Could you return each line of the material that has "class" in it?
*** Records provided ***
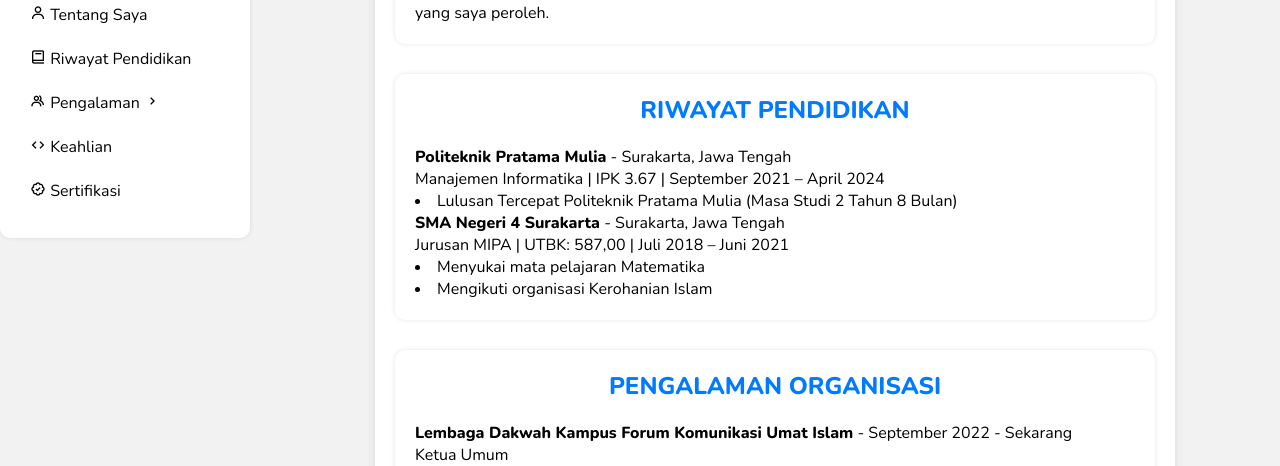
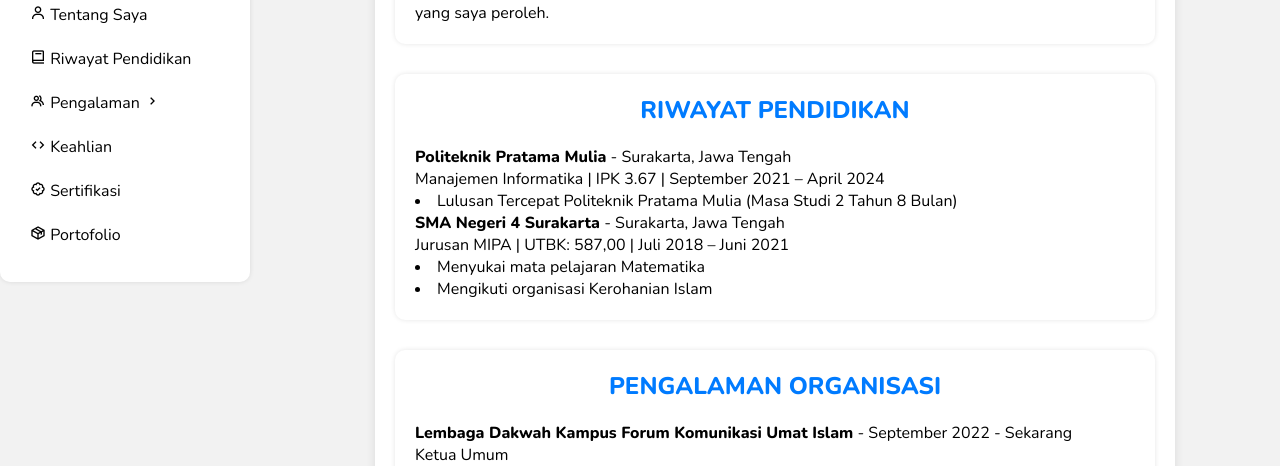
Before and after one commit to tnur01/CV, a plain HTML site: page index.html in a window 1280 px wide. Shown: the part 334-800 px from the top of the page. Drawn offline with nearby package versions, Linux system fonts and the light colour scheme.

Commit message:
Update index.html

```diff
--- a/index.html
+++ b/index.html
@@ -36,6 +36,7 @@
             </li>
             <li><a href="#keahlian" title="Keahlian"><i class='bx bx-code'></i> Keahlian</a></li>
             <li><a href="#sertifikasi" title="Sertifikasi"><i class='bx bx-badge-check'></i> Sertifikasi</a></li>
+            <li><a href="portofolio.html" title="About"><i class='bx bx-package'></i> Portofolio</a></li>
             <li class="mode-switcher">
                 <button onclick="toggleDarkMode()">
                     <i id="modeIcon" class='bx bx-sun'></i>
```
*** End of Records provided ***
# [Completed exercise]
             <li><a href="#keahlian" title="Keahlian"><i class='bx bx-code'></i> Keahlian</a></li>
             <li><a href="#sertifikasi" title="Sertifikasi"><i class='bx bx-badge-check'></i> Sertifikasi</a></li>
+            <li><a href="portofolio.html" title="About"><i class='bx bx-package'></i> Portofolio</a></li>
             <li class="mode-switcher">
                     <i id="modeIcon" class='bx bx-sun'></i>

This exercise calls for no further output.